Task brief: Only the records, exactly as written, belong in the answer; pictures do not.

-------

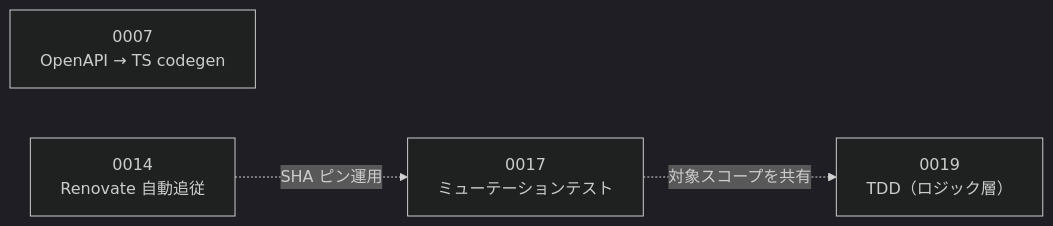
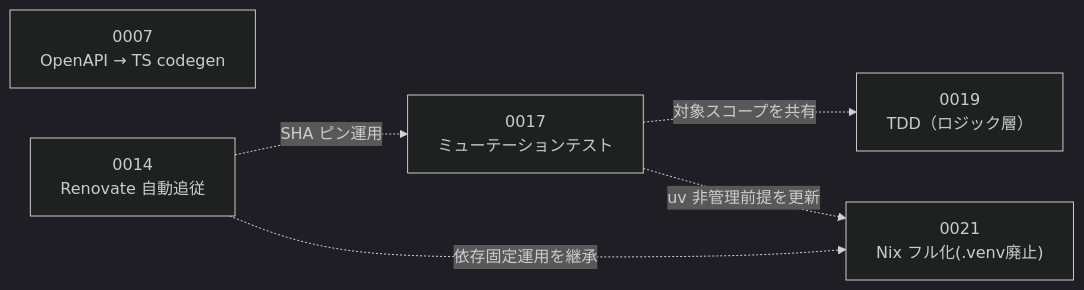
One commit to yusuke0610/devforge changed the fourth of 4 diagrams in docs/adr/README.md. Above: the diagram before and after it, drawn with Mermaid (dark theme). The commit also changed other lines of this file and 1 other file, not shown here.

Commit message:
docs(adr): ADR-0021 backend Python 環境の Nix フルマネージド化（.venv 廃止）を Proposed で起票
VS Code の .venv 絶対パスのハードコード解消を発端に、backend の Python
パッケージ本体を Nix で管理し .venv を廃止する方向を ADR として記録する。

- Status = Proposed（実装未着手・CI/Docker 移行や smoke 再設計に未確定リスク）
- Phase 0（requirements.txt → pyproject + uv.lock）〜 Phase 3（Docker + smoke 再設計）
  の段階移行を定義。各 Phase 独立ロールバック可
- 代替案に方向A（direnv のみ）を残置し、後退先として将来の移行条件に明記
- 設計原則 P7 中心 / P3・P6 副次
- 索引（README.md）へ 0021 行・開発プロセス/品質の系統図ノードを追加
- 関連: ADR-0017（uv 非管理前提を更新）/ 0014（Renovate manager）/ 0007（Nix devshell 規約）

````diff
--- a/docs/adr/README.md
+++ b/docs/adr/README.md
@@ -102,6 +103,9 @@
 ```mermaid
 graph LR
     D0007["0007<br/>OpenAPI → TS codegen"]
     D0014["0014<br/>Renovate 自動追従"] -.->|"SHA ピン運用"| D0017["0017<br/>ミューテーションテスト"]
     D0017 -.->|"対象スコープを共有"| D0019["0019<br/>TDD（ロジック層）"]
+    D0021["0021<br/>Nix フル化(.venv廃止)"]
+    D0014 -.->|"依存固定運用を継承"| D0021
+    D0017 -.->|"uv 非管理前提を更新"| D0021
 ```
````
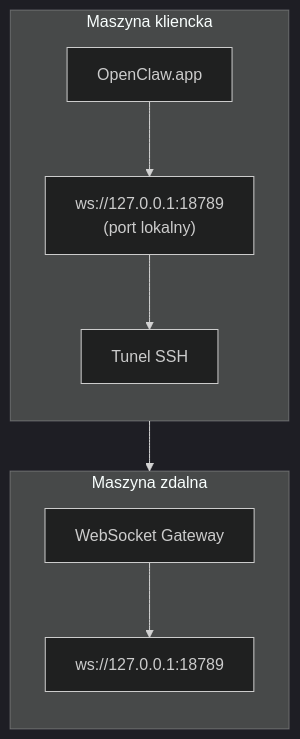
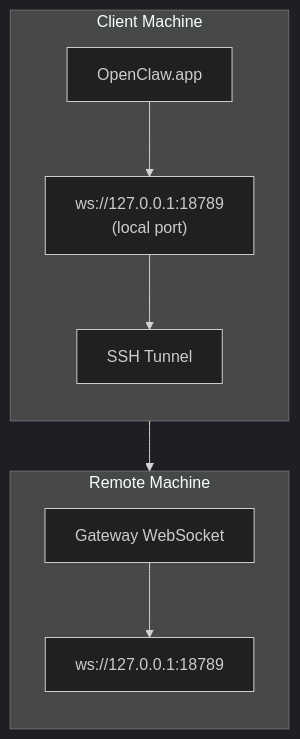
Before and after one commit to openclaw/docs: the diagram in docs/pl/gateway/remote-gateway-readme.md, drawn with Mermaid (dark theme). The commit also changed other lines of this file and 440 other files, not shown here.

````diff
--- a/docs/pl/gateway/remote-gateway-readme.md
+++ b/docs/pl/gateway/remote-gateway-readme.md
@@ -22,20 +22,20 @@
 ```mermaid
 flowchart TB
-    subgraph Client["Maszyna kliencka"]
+    subgraph Client["Client Machine"]
         direction TB
         A["OpenClaw.app"]
-        B["ws://127.0.0.1:18789\n(port lokalny)"]
-        T["Tunel SSH"]
+        B["ws://127.0.0.1:18789\n(local port)"]
+        T["SSH Tunnel"]
 
         A --> B
         B --> T
     end
-    subgraph Remote["Maszyna zdalna"]
+    subgraph Remote["Remote Machine"]
         direction TB
-        C["WebSocket Gateway"]
+        C["Gateway WebSocket"]
         D["ws://127.0.0.1:18789"]
 
         C --> D
     end
     T --> C
 ```
````
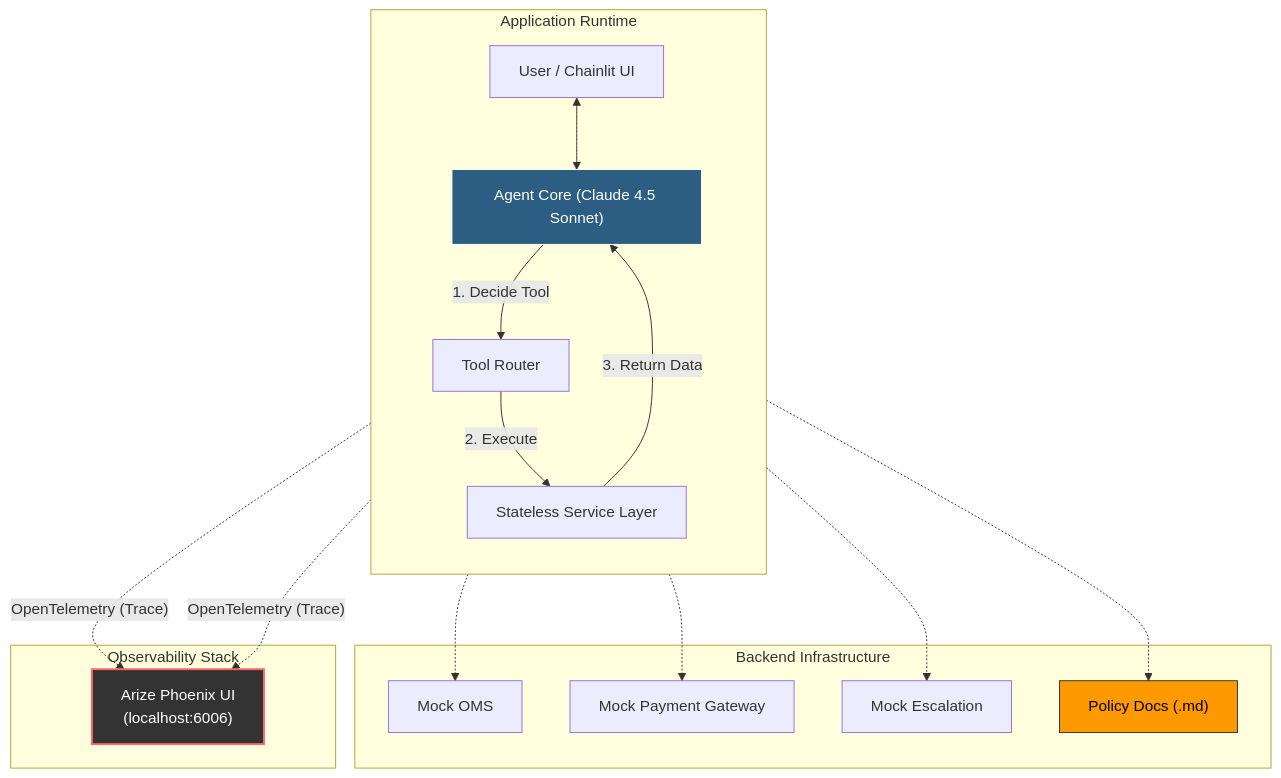
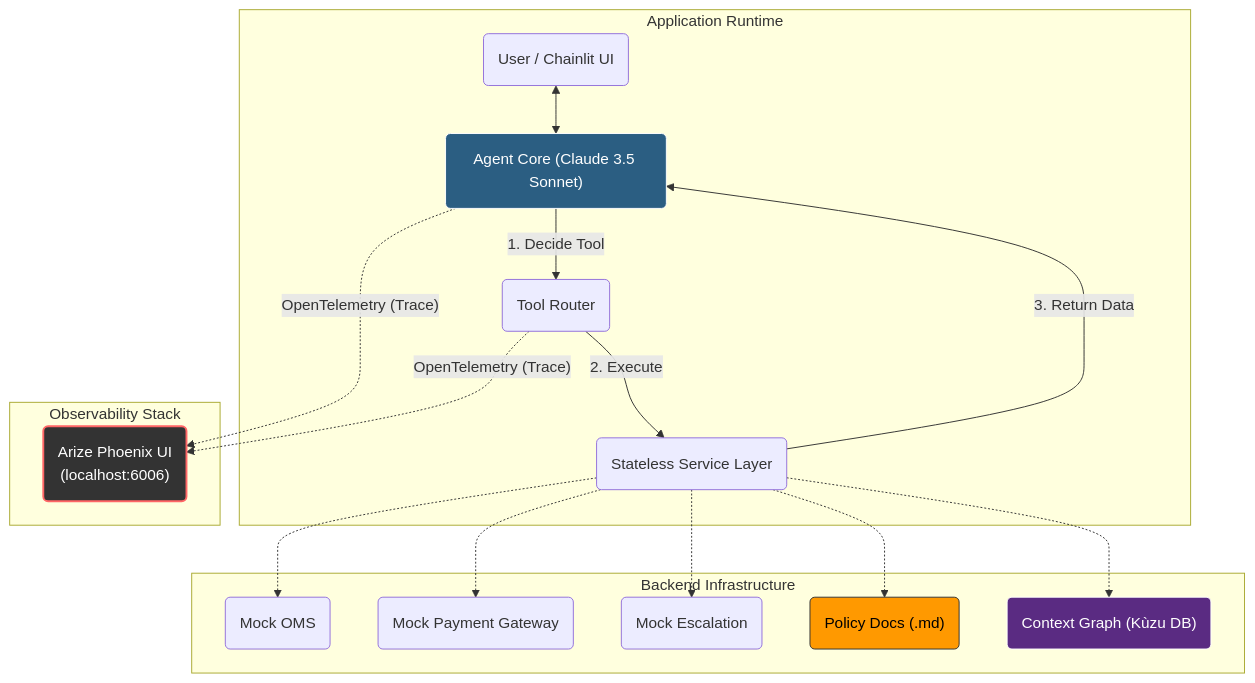
One commit to nitinNayar/enterprise-cx-agent changed the diagram in README.md. Above: the diagram before and after it, drawn with Mermaid. The commit also changed other lines of this file, not shown here.

Commit message:
updated README.md for decision traces & context graphs
🤖 Generated with [Claude Code](https://claude.com/claude-code)

````diff
--- a/README.md
+++ b/README.md
@@ -24,34 +25,36 @@
 ```mermaid
 graph TD
-    %% --- Main Application Flow ---
-    subgraph App ["Application Runtime"]
-        direction TB
-        User["User / Chainlit UI"] <--> Agent["Agent Core (Claude 4.5 Sonnet)"]
-        Agent -- "1. Decide Tool" --> Router["Tool Router"]
-        Router -- "2. Execute" --> Services["Stateless Service Layer"]
+    %% --- Subgraph: Application Runtime ---
+    subgraph App [Application Runtime]
+        User("User / Chainlit UI") <--> Agent("Agent Core (Claude 3.5 Sonnet)")
+        Agent -- "1. Decide Tool" --> Router("Tool Router")
+        Router -- "2. Execute" --> Services("Stateless Service Layer")
         Services -- "3. Return Data" --> Agent
     end
 
-    %% --- Backend Services ---
-    subgraph Backends ["Backend Infrastructure"]
-        Services -.-> OMS["Mock OMS"]
-        Services -.-> Stripe["Mock Payment Gateway"]
-        Services -.-> Zendesk["Mock Escalation"]
-        Services -.-> Policies["Policy Docs (.md)"]
+    %% --- Subgraph: Backend Services ---
+    subgraph Backends [Backend Infrastructure]
+        Services -.-> OMS("Mock OMS")
+        Services -.-> Stripe("Mock Payment Gateway")
+        Services -.-> Zendesk("Mock Escalation")
+        Services -.-> Policies("Policy Docs (.md)")
+        Services -.-> Graph("Context Graph (Kùzu DB)")
     end
 
-    %% --- Observability Sidecar ---
-    subgraph Observability ["Observability Stack"]
-        Phoenix["Arize Phoenix UI<br/>(localhost:6006)"]
+    %% --- Subgraph: Observability ---
+    subgraph Observability [Observability Stack]
+        Phoenix("Arize Phoenix UI<br/>(localhost:6006)")
     end
 
     %% --- Telemetry Connections ---
+    %% We link specific nodes to Phoenix to avoid 'box-in-box' rendering issues
     Agent -.-> |"OpenTelemetry (Trace)"| Phoenix
     Router -.-> |"OpenTelemetry (Trace)"| Phoenix
 
-    %% Styling for better readability
+    %% --- Styling ---
     style Phoenix fill:#333,stroke:#f66,stroke-width:2px,color:#fff
     style Agent fill:#2b5e82,stroke:#fff,color:#fff
     style Policies fill:#ff9900,stroke:#333,color:#000
+    style Graph fill:#5a2b82,stroke:#fff,color:#fff
 
 ```
````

-------

Exercise solution:
One commit to yusuke0610/devforge changed the fourth of 4 diagrams in docs/adr/README.md. Above: the diagram before and after it, drawn with Mermaid (dark theme). The commit also changed other lines of this file and 1 other file, not shown here.

Commit message:
docs(adr): ADR-0021 backend Python 環境の Nix フルマネージド化（.venv 廃止）を Proposed で起票
VS Code の .venv 絶対パスのハードコード解消を発端に、backend の Python
パッケージ本体を Nix で管理し .venv を廃止する方向を ADR として記録する。

- Status = Proposed（実装未着手・CI/Docker 移行や smoke 再設計に未確定リスク）
- Phase 0（requirements.txt → pyproject + uv.lock）〜 Phase 3（Docker + smoke 再設計）
  の段階移行を定義。各 Phase 独立ロールバック可
- 代替案に方向A（direnv のみ）を残置し、後退先として将来の移行条件に明記
- 設計原則 P7 中心 / P3・P6 副次
- 索引（README.md）へ 0021 行・開発プロセス/品質の系統図ノードを追加
- 関連: ADR-0017（uv 非管理前提を更新）/ 0014（Renovate manager）/ 0007（Nix devshell 規約）

````diff
--- a/docs/adr/README.md
+++ b/docs/adr/README.md
@@ -102,6 +103,9 @@
 ```mermaid
 graph LR
     D0007["0007<br/>OpenAPI → TS codegen"]
     D0014["0014<br/>Renovate 自動追従"] -.->|"SHA ピン運用"| D0017["0017<br/>ミューテーションテスト"]
     D0017 -.->|"対象スコープを共有"| D0019["0019<br/>TDD（ロジック層）"]
+    D0021["0021<br/>Nix フル化(.venv廃止)"]
+    D0014 -.->|"依存固定運用を継承"| D0021
+    D0017 -.->|"uv 非管理前提を更新"| D0021
 ```
````
Before and after one commit to openclaw/docs: the diagram in docs/pl/gateway/remote-gateway-readme.md, drawn with Mermaid (dark theme). The commit also changed other lines of this file and 440 other files, not shown here.

````diff
--- a/docs/pl/gateway/remote-gateway-readme.md
+++ b/docs/pl/gateway/remote-gateway-readme.md
@@ -22,20 +22,20 @@
 ```mermaid
 flowchart TB
-    subgraph Client["Maszyna kliencka"]
+    subgraph Client["Client Machine"]
         direction TB
         A["OpenClaw.app"]
-        B["ws://127.0.0.1:18789\n(port lokalny)"]
-        T["Tunel SSH"]
+        B["ws://127.0.0.1:18789\n(local port)"]
+        T["SSH Tunnel"]
 
         A --> B
         B --> T
     end
-    subgraph Remote["Maszyna zdalna"]
+    subgraph Remote["Remote Machine"]
         direction TB
-        C["WebSocket Gateway"]
+        C["Gateway WebSocket"]
         D["ws://127.0.0.1:18789"]
 
         C --> D
     end
     T --> C
 ```
````
One commit to nitinNayar/enterprise-cx-agent changed the diagram in README.md. Above: the diagram before and after it, drawn with Mermaid. The commit also changed other lines of this file, not shown here.

Commit message:
updated README.md for decision traces & context graphs
🤖 Generated with [Claude Code](https://claude.com/claude-code)

````diff
--- a/README.md
+++ b/README.md
@@ -24,34 +25,36 @@
 ```mermaid
 graph TD
-    %% --- Main Application Flow ---
-    subgraph App ["Application Runtime"]
-        direction TB
-        User["User / Chainlit UI"] <--> Agent["Agent Core (Claude 4.5 Sonnet)"]
-        Agent -- "1. Decide Tool" --> Router["Tool Router"]
-        Router -- "2. Execute" --> Services["Stateless Service Layer"]
+    %% --- Subgraph: Application Runtime ---
+    subgraph App [Application Runtime]
+        User("User / Chainlit UI") <--> Agent("Agent Core (Claude 3.5 Sonnet)")
+        Agent -- "1. Decide Tool" --> Router("Tool Router")
+        Router -- "2. Execute" --> Services("Stateless Service Layer")
         Services -- "3. Return Data" --> Agent
     end
 
-    %% --- Backend Services ---
-    subgraph Backends ["Backend Infrastructure"]
-        Services -.-> OMS["Mock OMS"]
-        Services -.-> Stripe["Mock Payment Gateway"]
-        Services -.-> Zendesk["Mock Escalation"]
-        Services -.-> Policies["Policy Docs (.md)"]
+    %% --- Subgraph: Backend Services ---
+    subgraph Backends [Backend Infrastructure]
+        Services -.-> OMS("Mock OMS")
+        Services -.-> Stripe("Mock Payment Gateway")
+        Services -.-> Zendesk("Mock Escalation")
+        Services -.-> Policies("Policy Docs (.md)")
+        Services -.-> Graph("Context Graph (Kùzu DB)")
     end
 
-    %% --- Observability Sidecar ---
-    subgraph Observability ["Observability Stack"]
-        Phoenix["Arize Phoenix UI<br/>(localhost:6006)"]
+    %% --- Subgraph: Observability ---
+    subgraph Observability [Observability Stack]
+        Phoenix("Arize Phoenix UI<br/>(localhost:6006)")
     end
 
     %% --- Telemetry Connections ---
+    %% We link specific nodes to Phoenix to avoid 'box-in-box' rendering issues
     Agent -.-> |"OpenTelemetry (Trace)"| Phoenix
     Router -.-> |"OpenTelemetry (Trace)"| Phoenix
 
-    %% Styling for better readability
+    %% --- Styling ---
     style Phoenix fill:#333,stroke:#f66,stroke-width:2px,color:#fff
     style Agent fill:#2b5e82,stroke:#fff,color:#fff
     style Policies fill:#ff9900,stroke:#333,color:#000
+    style Graph fill:#5a2b82,stroke:#fff,color:#fff
 
 ```
````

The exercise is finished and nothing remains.